- Screenshot and code edit data -
▬▬▬

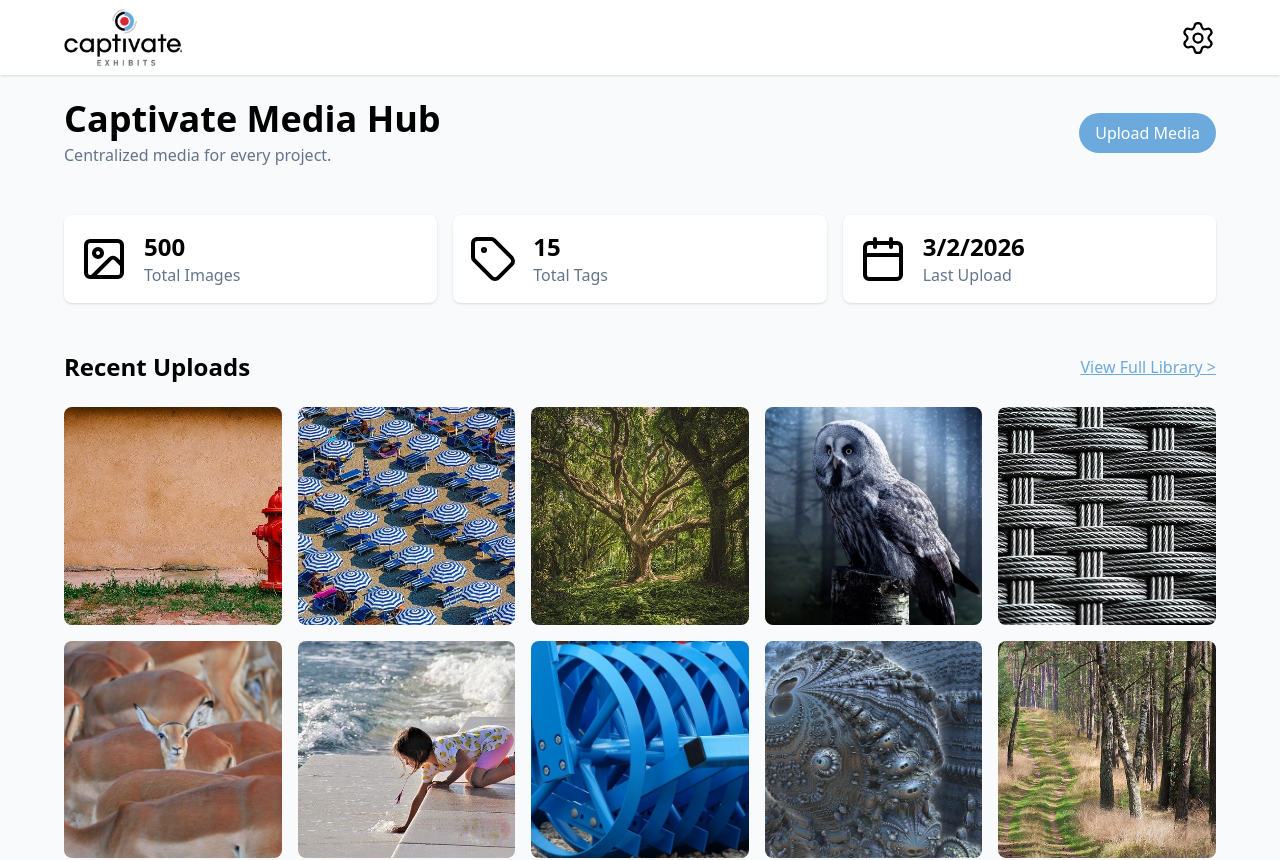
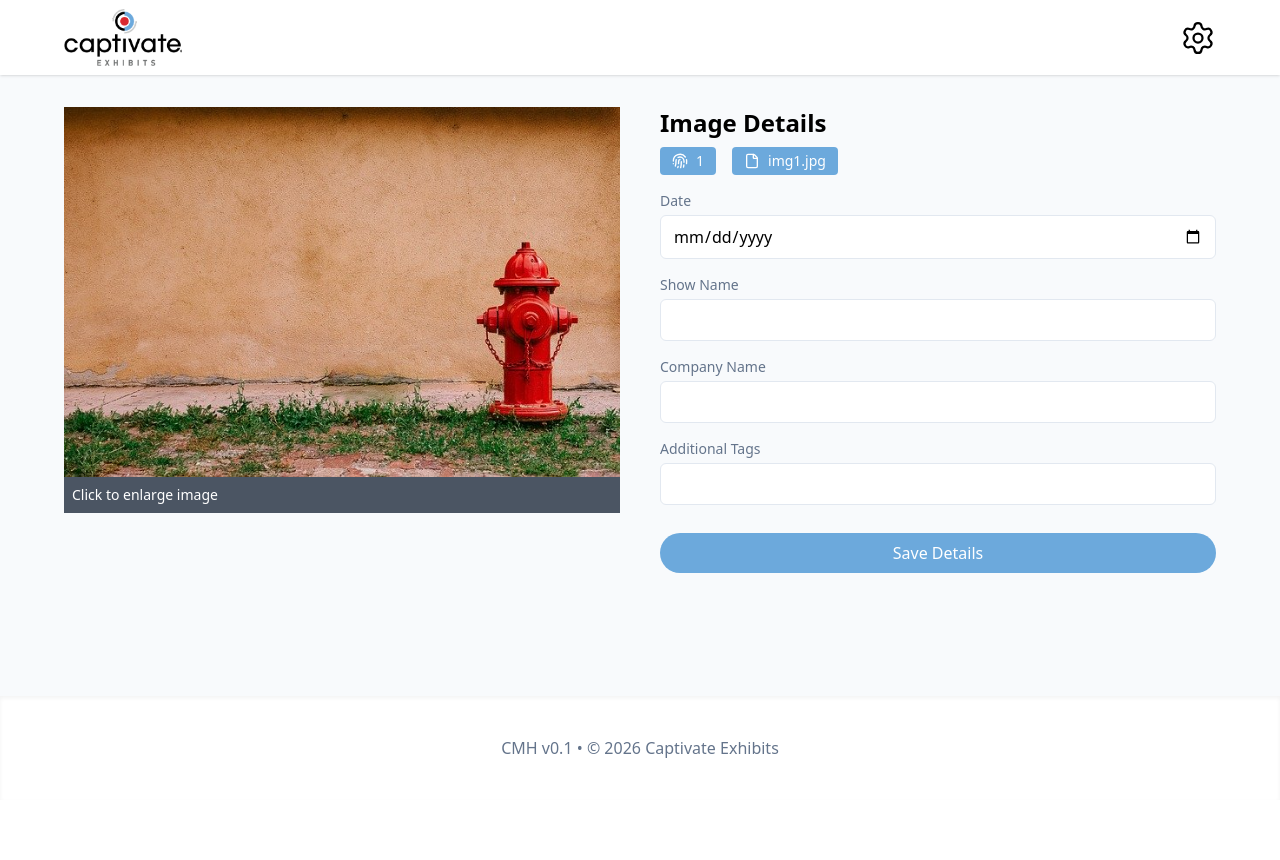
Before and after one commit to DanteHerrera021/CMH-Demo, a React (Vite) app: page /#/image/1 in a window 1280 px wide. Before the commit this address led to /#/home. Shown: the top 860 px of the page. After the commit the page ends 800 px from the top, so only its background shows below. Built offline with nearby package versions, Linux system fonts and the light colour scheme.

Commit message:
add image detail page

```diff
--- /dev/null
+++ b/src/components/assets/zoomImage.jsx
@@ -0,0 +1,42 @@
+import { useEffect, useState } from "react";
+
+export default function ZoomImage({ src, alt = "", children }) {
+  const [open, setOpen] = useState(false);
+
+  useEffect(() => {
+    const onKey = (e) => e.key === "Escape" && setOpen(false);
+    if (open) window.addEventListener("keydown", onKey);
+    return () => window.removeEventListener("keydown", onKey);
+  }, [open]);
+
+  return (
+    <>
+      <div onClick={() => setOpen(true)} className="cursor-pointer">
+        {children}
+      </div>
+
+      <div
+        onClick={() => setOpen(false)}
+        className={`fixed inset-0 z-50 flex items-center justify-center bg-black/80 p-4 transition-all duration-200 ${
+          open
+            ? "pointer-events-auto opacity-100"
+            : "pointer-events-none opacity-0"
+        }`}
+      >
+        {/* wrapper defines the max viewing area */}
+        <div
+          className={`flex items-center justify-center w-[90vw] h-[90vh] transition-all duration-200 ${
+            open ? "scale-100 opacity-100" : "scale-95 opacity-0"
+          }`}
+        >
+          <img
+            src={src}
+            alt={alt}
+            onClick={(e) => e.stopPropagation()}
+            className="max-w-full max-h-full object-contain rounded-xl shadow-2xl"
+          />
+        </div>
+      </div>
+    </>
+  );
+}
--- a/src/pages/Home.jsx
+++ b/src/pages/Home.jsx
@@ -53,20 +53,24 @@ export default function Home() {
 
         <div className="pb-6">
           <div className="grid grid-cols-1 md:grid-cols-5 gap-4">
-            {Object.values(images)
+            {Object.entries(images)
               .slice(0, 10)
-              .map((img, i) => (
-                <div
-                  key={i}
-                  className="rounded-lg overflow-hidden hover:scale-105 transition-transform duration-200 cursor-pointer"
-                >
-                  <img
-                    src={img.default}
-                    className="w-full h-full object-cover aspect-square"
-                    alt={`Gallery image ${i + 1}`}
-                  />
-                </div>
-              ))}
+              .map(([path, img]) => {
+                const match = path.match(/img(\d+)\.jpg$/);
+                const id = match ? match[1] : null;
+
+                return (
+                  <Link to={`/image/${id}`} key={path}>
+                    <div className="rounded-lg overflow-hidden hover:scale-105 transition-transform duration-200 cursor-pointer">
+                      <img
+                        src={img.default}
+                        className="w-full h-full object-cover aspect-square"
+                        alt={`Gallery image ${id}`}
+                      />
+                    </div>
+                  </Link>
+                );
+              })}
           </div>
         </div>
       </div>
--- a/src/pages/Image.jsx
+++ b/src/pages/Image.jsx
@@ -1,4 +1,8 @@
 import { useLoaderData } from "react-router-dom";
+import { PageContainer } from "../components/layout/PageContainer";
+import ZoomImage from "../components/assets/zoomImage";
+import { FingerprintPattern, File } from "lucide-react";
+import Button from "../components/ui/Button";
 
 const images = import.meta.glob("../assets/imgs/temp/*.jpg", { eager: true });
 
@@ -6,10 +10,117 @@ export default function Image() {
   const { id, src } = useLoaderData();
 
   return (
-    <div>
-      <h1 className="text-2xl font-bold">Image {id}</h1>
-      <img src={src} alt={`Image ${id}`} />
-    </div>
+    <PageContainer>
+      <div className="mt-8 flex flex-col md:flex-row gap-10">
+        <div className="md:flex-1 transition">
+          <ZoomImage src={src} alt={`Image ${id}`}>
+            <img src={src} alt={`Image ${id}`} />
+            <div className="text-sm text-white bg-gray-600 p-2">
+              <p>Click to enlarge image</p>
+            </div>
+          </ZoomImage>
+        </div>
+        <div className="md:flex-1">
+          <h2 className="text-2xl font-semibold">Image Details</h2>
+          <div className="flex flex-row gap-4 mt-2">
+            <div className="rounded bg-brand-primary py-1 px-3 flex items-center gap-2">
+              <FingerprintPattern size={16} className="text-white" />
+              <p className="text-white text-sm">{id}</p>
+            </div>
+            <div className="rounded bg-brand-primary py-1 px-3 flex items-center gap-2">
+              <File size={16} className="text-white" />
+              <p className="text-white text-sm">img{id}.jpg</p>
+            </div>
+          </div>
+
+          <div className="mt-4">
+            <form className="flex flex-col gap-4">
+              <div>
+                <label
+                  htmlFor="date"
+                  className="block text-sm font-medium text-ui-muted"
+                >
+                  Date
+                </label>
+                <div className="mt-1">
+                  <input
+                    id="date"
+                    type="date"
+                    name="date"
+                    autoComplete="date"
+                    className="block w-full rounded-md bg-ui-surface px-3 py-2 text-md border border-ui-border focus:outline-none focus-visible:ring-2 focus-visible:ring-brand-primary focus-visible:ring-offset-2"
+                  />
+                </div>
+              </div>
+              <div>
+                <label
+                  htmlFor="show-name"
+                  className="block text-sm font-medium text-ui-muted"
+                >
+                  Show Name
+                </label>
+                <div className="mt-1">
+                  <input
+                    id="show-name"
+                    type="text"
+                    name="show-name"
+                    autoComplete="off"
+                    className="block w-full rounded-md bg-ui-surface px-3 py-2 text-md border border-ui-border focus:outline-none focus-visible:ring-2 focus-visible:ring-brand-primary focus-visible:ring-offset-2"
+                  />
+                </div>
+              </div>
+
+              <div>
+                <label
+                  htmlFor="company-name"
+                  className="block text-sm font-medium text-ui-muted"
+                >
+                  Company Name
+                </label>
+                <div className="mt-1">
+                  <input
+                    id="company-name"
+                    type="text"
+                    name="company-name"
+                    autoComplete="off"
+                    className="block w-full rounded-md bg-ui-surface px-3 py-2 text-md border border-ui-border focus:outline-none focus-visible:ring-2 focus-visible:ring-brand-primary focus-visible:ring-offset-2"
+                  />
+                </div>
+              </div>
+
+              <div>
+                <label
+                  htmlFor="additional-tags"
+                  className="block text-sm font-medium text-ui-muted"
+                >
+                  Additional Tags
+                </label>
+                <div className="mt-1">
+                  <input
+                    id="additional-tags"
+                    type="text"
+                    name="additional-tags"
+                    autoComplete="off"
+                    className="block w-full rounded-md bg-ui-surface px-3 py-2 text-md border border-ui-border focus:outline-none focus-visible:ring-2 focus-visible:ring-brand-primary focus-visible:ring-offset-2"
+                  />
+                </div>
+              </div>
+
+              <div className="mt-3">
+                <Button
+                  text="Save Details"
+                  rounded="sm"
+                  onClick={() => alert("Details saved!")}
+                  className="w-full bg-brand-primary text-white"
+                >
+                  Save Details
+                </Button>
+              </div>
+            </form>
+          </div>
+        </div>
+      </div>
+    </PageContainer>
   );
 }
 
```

▬▬▬

- PROBLEM STATEMENT -
Copy all the lines of data exactly as they appear, dropping any images.

- RESULT -
Before and after one commit to DanteHerrera021/CMH-Demo, a React (Vite) app: page /#/image/1 in a window 1280 px wide. Before the commit this address led to /#/home. Shown: the top 860 px of the page. After the commit the page ends 800 px from the top, so only its background shows below. Built offline with nearby package versions, Linux system fonts and the light colour scheme.

Commit message:
add image detail page

```diff
--- /dev/null
+++ b/src/components/assets/zoomImage.jsx
@@ -0,0 +1,42 @@
+import { useEffect, useState } from "react";
+
+export default function ZoomImage({ src, alt = "", children }) {
+  const [open, setOpen] = useState(false);
+
+  useEffect(() => {
+    const onKey = (e) => e.key === "Escape" && setOpen(false);
+    if (open) window.addEventListener("keydown", onKey);
+    return () => window.removeEventListener("keydown", onKey);
+  }, [open]);
+
+  return (
+    <>
+      <div onClick={() => setOpen(true)} className="cursor-pointer">
+        {children}
+      </div>
+
+      <div
+        onClick={() => setOpen(false)}
+        className={`fixed inset-0 z-50 flex items-center justify-center bg-black/80 p-4 transition-all duration-200 ${
+          open
+            ? "pointer-events-auto opacity-100"
+            : "pointer-events-none opacity-0"
+        }`}
+      >
+        {/* wrapper defines the max viewing area */}
+        <div
+          className={`flex items-center justify-center w-[90vw] h-[90vh] transition-all duration-200 ${
+            open ? "scale-100 opacity-100" : "scale-95 opacity-0"
+          }`}
+        >
+          <img
+            src={src}
+            alt={alt}
+            onClick={(e) => e.stopPropagation()}
+            className="max-w-full max-h-full object-contain rounded-xl shadow-2xl"
+          />
+        </div>
+      </div>
+    </>
+  );
+}
--- a/src/pages/Home.jsx
+++ b/src/pages/Home.jsx
@@ -53,20 +53,24 @@ export default function Home() {
 
         <div className="pb-6">
           <div className="grid grid-cols-1 md:grid-cols-5 gap-4">
-            {Object.values(images)
+            {Object.entries(images)
               .slice(0, 10)
-              .map((img, i) => (
-                <div
-                  key={i}
-                  className="rounded-lg overflow-hidden hover:scale-105 transition-transform duration-200 cursor-pointer"
-                >
-                  <img
-                    src={img.default}
-                    className="w-full h-full object-cover aspect-square"
-                    alt={`Gallery image ${i + 1}`}
-                  />
-                </div>
-              ))}
+              .map(([path, img]) => {
+                const match = path.match(/img(\d+)\.jpg$/);
+                const id = match ? match[1] : null;
+
+                return (
+                  <Link to={`/image/${id}`} key={path}>
+                    <div className="rounded-lg overflow-hidden hover:scale-105 transition-transform duration-200 cursor-pointer">
+                      <img
+                        src={img.default}
+                        className="w-full h-full object-cover aspect-square"
+                        alt={`Gallery image ${id}`}
+                      />
+                    </div>
+                  </Link>
+                );
+              })}
           </div>
         </div>
       </div>
--- a/src/pages/Image.jsx
+++ b/src/pages/Image.jsx
@@ -1,4 +1,8 @@
 import { useLoaderData } from "react-router-dom";
+import { PageContainer } from "../components/layout/PageContainer";
+import ZoomImage from "../components/assets/zoomImage";
+import { FingerprintPattern, File } from "lucide-react";
+import Button from "../components/ui/Button";
 
 const images = import.meta.glob("../assets/imgs/temp/*.jpg", { eager: true });
 
@@ -6,10 +10,117 @@ export default function Image() {
   const { id, src } = useLoaderData();
 
   return (
-    <div>
-      <h1 className="text-2xl font-bold">Image {id}</h1>
-      <img src={src} alt={`Image ${id}`} />
-    </div>
+    <PageContainer>
+      <div className="mt-8 flex flex-col md:flex-row gap-10">
+        <div className="md:flex-1 transition">
+          <ZoomImage src={src} alt={`Image ${id}`}>
+            <img src={src} alt={`Image ${id}`} />
+            <div className="text-sm text-white bg-gray-600 p-2">
+              <p>Click to enlarge image</p>
+            </div>
+          </ZoomImage>
+        </div>
+        <div className="md:flex-1">
+          <h2 className="text-2xl font-semibold">Image Details</h2>
+          <div className="flex flex-row gap-4 mt-2">
+            <div className="rounded bg-brand-primary py-1 px-3 flex items-center gap-2">
+              <FingerprintPattern size={16} className="text-white" />
+              <p className="text-white text-sm">{id}</p>
+            </div>
+            <div className="rounded bg-brand-primary py-1 px-3 flex items-center gap-2">
+              <File size={16} className="text-white" />
+              <p className="text-white text-sm">img{id}.jpg</p>
+            </div>
+          </div>
+
+          <div className="mt-4">
+            <form className="flex flex-col gap-4">
+              <div>
+                <label
+                  htmlFor="date"
+                  className="block text-sm font-medium text-ui-muted"
+                >
+                  Date
+                </label>
+                <div className="mt-1">
+                  <input
+                    id="date"
+                    type="date"
+                    name="date"
+                    autoComplete="date"
+                    className="block w-full rounded-md bg-ui-surface px-3 py-2 text-md border border-ui-border focus:outline-none focus-visible:ring-2 focus-visible:ring-brand-primary focus-visible:ring-offset-2"
+                  />
+                </div>
+              </div>
+              <div>
+                <label
+                  htmlFor="show-name"
+                  className="block text-sm font-medium text-ui-muted"
+                >
+                  Show Name
+                </label>
+                <div className="mt-1">
+                  <input
+                    id="show-name"
+                    type="text"
+                    name="show-name"
+                    autoComplete="off"
+                    className="block w-full rounded-md bg-ui-surface px-3 py-2 text-md border border-ui-border focus:outline-none focus-visible:ring-2 focus-visible:ring-brand-primary focus-visible:ring-offset-2"
+                  />
+                </div>
+              </div>
+
+              <div>
+                <label
+                  htmlFor="company-name"
+                  className="block text-sm font-medium text-ui-muted"
+                >
+                  Company Name
+                </label>
+                <div className="mt-1">
+                  <input
+                    id="company-name"
+                    type="text"
+                    name="company-name"
+                    autoComplete="off"
+                    className="block w-full rounded-md bg-ui-surface px-3 py-2 text-md border border-ui-border focus:outline-none focus-visible:ring-2 focus-visible:ring-brand-primary focus-visible:ring-offset-2"
+                  />
+                </div>
+              </div>
+
+              <div>
+                <label
+                  htmlFor="additional-tags"
+                  className="block text-sm font-medium text-ui-muted"
+                >
+                  Additional Tags
+                </label>
+                <div className="mt-1">
+                  <input
+                    id="additional-tags"
+                    type="text"
+                    name="additional-tags"
+                    autoComplete="off"
+                    className="block w-full rounded-md bg-ui-surface px-3 py-2 text-md border border-ui-border focus:outline-none focus-visible:ring-2 focus-visible:ring-brand-primary focus-visible:ring-offset-2"
+                  />
+                </div>
+              </div>
+
+              <div className="mt-3">
+                <Button
+                  text="Save Details"
+                  rounded="sm"
+                  onClick={() => alert("Details saved!")}
+                  className="w-full bg-brand-primary text-white"
+                >
+                  Save Details
+                </Button>
+              </div>
+            </form>
+          </div>
+        </div>
+      </div>
+    </PageContainer>
   );
 }
 
```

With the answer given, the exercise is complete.